How then did this abomination of a speculation (theory is not the right word, and I’d hesitate even to use hypothesis) about dinosaurs make it’s way into the media spotlight? Well clearly it sounded great (dinosaurs in water! all palaeontologists wrong!) and there was an article to support it, and the man in question clearly has ties to the media and knows which buttons to push.
However, after this, literally every part of it is tissue-thin in the extreme. The article is in a non-peer reviewed outlet (and not even a very well known one as far as I’m aware). The article contains absolutely no references or mentions of the scientific literature, contains no analyses or data, or even a strict laid out hypothesis and clear identification of what evidence would support it. The man behind this is a self-confessed non-expert, with no apparent qualifications or experience in the area at all (and there have been reports that he’s not even an expert or qualified in the areas he does claim) and obviously does have a track record of commenting or publishing on very disparate subjects well outside of microbiology.

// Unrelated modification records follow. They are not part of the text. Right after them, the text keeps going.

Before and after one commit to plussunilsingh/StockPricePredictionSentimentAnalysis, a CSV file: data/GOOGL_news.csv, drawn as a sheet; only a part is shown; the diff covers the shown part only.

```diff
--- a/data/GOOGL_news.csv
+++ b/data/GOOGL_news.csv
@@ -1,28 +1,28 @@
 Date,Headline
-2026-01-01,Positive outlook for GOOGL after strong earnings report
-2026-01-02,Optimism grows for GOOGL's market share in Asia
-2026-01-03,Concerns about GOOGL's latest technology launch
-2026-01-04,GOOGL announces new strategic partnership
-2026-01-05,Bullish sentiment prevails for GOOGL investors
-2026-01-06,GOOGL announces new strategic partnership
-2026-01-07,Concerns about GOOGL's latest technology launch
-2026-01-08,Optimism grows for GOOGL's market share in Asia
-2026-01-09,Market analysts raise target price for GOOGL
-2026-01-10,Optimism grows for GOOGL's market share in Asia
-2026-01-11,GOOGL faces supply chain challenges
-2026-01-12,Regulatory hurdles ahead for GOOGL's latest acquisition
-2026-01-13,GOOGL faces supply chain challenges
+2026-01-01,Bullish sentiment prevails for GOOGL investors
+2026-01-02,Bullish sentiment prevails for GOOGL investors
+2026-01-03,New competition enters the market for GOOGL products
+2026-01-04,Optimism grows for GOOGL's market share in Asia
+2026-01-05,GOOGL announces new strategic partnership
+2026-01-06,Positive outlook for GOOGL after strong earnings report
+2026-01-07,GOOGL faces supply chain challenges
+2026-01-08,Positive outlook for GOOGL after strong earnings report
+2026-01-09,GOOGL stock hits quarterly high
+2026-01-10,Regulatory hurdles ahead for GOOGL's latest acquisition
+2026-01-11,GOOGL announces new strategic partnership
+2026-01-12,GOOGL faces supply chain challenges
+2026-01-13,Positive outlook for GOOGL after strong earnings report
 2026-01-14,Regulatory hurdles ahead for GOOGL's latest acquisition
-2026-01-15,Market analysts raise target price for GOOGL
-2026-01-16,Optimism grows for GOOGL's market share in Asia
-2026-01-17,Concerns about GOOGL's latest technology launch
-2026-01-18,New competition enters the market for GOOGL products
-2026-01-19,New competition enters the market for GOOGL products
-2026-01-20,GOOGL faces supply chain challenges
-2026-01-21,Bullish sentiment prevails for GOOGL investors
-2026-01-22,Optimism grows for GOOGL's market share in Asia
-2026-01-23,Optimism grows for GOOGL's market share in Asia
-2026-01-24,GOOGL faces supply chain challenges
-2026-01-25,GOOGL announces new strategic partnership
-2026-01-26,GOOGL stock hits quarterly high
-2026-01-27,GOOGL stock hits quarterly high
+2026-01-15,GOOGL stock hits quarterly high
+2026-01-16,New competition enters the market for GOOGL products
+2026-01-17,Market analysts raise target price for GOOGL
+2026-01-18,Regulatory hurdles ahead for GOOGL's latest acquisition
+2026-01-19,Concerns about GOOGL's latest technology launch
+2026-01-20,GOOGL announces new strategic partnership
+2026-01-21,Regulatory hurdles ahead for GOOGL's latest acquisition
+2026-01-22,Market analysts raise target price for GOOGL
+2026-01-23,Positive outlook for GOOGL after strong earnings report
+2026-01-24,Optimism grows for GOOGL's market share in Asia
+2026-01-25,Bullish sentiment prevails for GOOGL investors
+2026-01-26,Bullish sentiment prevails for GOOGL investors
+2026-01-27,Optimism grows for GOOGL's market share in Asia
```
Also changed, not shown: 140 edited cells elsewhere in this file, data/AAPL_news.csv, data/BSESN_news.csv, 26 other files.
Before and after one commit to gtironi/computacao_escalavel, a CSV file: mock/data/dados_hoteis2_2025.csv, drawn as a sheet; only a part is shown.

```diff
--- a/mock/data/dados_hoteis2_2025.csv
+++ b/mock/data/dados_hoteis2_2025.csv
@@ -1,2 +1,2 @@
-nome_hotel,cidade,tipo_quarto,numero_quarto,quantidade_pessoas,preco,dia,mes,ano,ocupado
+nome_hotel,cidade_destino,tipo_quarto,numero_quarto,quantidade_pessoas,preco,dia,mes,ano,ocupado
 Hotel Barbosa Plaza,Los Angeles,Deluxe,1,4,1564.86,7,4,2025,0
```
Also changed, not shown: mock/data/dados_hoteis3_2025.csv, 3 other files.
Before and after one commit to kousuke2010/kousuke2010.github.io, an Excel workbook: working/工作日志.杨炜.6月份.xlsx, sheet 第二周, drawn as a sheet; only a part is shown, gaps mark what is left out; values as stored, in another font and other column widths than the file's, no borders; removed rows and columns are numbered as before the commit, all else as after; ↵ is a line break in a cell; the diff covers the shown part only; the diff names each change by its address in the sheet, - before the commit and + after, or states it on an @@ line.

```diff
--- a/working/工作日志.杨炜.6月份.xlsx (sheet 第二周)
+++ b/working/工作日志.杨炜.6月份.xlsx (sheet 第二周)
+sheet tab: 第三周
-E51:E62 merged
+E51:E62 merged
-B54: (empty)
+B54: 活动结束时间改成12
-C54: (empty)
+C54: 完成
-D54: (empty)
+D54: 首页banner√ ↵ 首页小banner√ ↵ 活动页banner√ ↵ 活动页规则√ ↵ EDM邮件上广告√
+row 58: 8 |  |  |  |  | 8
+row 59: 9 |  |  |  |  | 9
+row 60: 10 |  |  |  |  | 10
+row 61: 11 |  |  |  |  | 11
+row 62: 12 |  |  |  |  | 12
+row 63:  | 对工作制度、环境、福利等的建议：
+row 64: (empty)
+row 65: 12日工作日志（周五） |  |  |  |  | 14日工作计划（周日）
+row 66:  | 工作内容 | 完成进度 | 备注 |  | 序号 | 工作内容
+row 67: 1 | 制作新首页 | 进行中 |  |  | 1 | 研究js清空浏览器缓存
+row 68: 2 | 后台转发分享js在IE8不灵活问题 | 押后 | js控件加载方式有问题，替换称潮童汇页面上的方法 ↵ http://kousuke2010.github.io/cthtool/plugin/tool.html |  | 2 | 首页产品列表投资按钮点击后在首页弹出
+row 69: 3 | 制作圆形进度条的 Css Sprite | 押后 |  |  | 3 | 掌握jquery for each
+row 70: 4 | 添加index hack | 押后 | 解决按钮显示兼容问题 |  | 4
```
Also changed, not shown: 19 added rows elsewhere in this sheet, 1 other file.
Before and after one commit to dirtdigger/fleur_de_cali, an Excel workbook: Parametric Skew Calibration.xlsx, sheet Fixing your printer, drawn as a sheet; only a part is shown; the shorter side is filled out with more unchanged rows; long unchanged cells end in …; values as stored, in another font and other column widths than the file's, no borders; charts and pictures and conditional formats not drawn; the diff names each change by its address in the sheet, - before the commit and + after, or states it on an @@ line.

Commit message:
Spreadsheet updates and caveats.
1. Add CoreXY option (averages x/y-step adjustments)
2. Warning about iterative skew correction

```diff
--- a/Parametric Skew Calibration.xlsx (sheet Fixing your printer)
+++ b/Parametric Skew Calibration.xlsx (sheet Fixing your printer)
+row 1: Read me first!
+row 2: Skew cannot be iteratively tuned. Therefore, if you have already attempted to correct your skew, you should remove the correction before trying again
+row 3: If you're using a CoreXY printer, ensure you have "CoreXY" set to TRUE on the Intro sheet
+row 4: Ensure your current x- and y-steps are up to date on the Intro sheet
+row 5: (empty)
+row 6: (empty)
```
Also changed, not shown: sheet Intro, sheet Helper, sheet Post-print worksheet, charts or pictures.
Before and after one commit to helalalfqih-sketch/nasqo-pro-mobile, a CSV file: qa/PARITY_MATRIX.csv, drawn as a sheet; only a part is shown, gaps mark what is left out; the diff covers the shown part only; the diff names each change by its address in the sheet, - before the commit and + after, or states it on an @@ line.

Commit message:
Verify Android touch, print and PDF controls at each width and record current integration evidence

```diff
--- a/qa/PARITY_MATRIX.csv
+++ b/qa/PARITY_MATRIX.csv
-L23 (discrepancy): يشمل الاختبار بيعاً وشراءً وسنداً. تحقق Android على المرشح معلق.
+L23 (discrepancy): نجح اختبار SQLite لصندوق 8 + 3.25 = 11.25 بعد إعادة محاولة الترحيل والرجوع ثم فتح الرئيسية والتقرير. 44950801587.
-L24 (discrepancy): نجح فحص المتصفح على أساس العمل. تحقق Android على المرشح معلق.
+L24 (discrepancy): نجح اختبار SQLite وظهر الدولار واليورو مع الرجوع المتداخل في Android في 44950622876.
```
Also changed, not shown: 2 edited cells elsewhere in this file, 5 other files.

So this is a non-reviewed piece of work, not even written as a paper, proffering no specific evidence or hypothesis, written by someone with no qualifications in the area, with a track record of discussing things outside their expertise. Presumably this is considered just as good as say, oh I don’t know, a peer-reviewed paper in Nature by numerous and experienced researchers, who carefully document all their data, analyses and results. Oh, it was. And by more than one media outlet. Hooray for journalism!